Panel Discussion Report
Contemporary Relations between Iran, Pakistan and Saudi Arabia

Strategic Vision Institute (SVI) in collaboration with Konrad-Adenauer-Stiftung (KAS) organized a one-day panel discussion on the “Contemporary Relations between Iran, Pakistan and Saudi Arabia.” The panel discussion was held at Islamabad Club on 30th March, 2016. In view of Pakistan’s historical, cultural, economic and political relationships with Tehran and Riyadh, 57Dr Zafar Iqbal Cheema (President & Executive Director, SVI) emphasised that the topic of the panel discussion is not onl important but also very timely, especially given the current state of affairs in the Middle East. What makes this topic highly relevant and significant is the current dilemma that Pakistan faces in terms of keeping a balanced relationship between Iran and Saudi Arabia, the two regional powers who have locked horns in their geopolitical rivalry and conflicts. “It is a dilemma for Pakistan so long as the relations between Iran and Saudi Arabia are not improved, and this also comes with a major challenge as to which side to choose if [Pakistan has] to choose any at all”, said Dr. Cheema.
The speakers of the panel discussion were former Ambassador Mr Gunter Mulack, Executive Director German Orient Institute, Berlin; and Ambassador (Retd) Khalid Mehmood Chairman Institute of Strategic Studies, Islamabad. Dr Zafar Iqbal Cheema and Mr Ronny Heine thanked the participants, especially, Mr Gunter Mulack and Ambassador Khalid Mehmood for their unwavering courage and commitment to make it to the venue in the midst of critical law and order situation prevailing around D chowk, Islamabad.

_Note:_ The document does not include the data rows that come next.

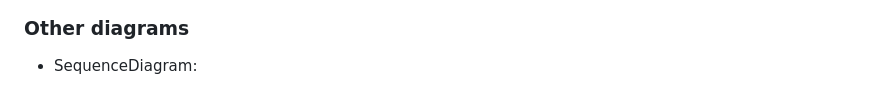
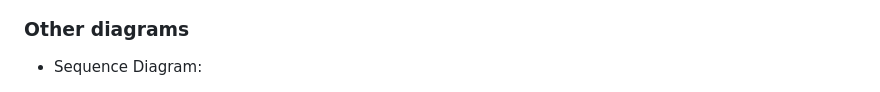
Before and after one commit to LTheGreatest/ESOF_Project-Green_go, a Markdown page: README.md, the part around one of its changes. Drawn GitHub-style.

```diff
--- a/README.md
+++ b/README.md
@@ -124,7 +124,7 @@ The camera and the GPS is for the validation of his mission. For example, if he
 
 ### Other diagrams
 
-* SequenceDiagram:
+* Sequence Diagram:
 
 <img src="docs/uml/extra/sequenceDiagram.png" alt="Sequence Diagram" style="width:300px">
 
```
Also changed, not shown: other parts of README.md (+2 -2 lines).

58Mr Ronny Heine thanked Gunter Mulack for accepting the invitation to visit Pakistan again. He also thanked Ambassador Khalid Mehmood for gracing the event. Mr Ronny also applauded Dr Zafar Iqbal Cheema and SVI Team for organising the Panel Discussion on such an important topic. He gave a brief overview of the efforts of his organisation in promoting democratic traditions in Pakistan and expressed his gratitude that they could get a partner like SVI to support them in this regard. While Mr Gunter Mulack and Ambassador Khalid Mahmood expressed their appreciation and congratulated Dr Cheema and SVI Team for organising such an important event and inviting them to share their views on the “Contemporary Relations between Iran, Pakistan and Saudi Arabia”.
While deliberating upon the “Contemporary Relations between Iran, Pakistan and Saudi Arabia”, Mr Mulack, in his opening remarks recognized the fact that Pakistan is the second largest Muslim country in the world and the only Muslim state with nuclear capability. He observed that Pakistan is a firm ally of West and has always been on-board regarding important regional and international issues. While elaborating on Iran’s historical and geopolitical importance, Mr. Mulack criticised the United States for having isolated Iran for decades, especially after global war on terrorism (GWT) which led the Bush administration to include Tehran into its so-called ‘Axis of Evil’. According to Mr. Mulack this particular decision by the US was quite instrumental in hampering Pakistan-Iran economic cooperation, for the American policy pushed Tehran down into the corner. However, after Iran reached a final agreement with P5 + 1 Group on its nuclear program, the situation changed, allowing countries such as Pakistan, Germany and others to undertake normal economic and political cooperation with Iran. Mr. Mulack recognised the efforts being undertaken by the concerned parties to resolve the nuclear issue with Iran and expressed that Germany is willing to be part of it. He further mentioned that Germany has been an active member of the group that worked towards finding a peaceful settlement of Iranian nuclear issue. Mr. Mulack, in particular, appreciated John Kerry, the U.S Secretary of State, for his sincere efforts in this regard. He lauded the fact that Iran is a country today we all can do business with. While talking about Iranian civilization he mentioned that Iran is a proud and one of the oldest civilisations of the world, hence impossible to ignore let alone isolate. Moreover, given Iran’s strategic position that makes it a bridge between West Asia, Afghanistan, Pakistan, Iraq and Southern Asia and Central-Asia, it is impossible to ignore Iran’s importance and role in the political and economic future of Southwest, Southeast and Central Asian regions.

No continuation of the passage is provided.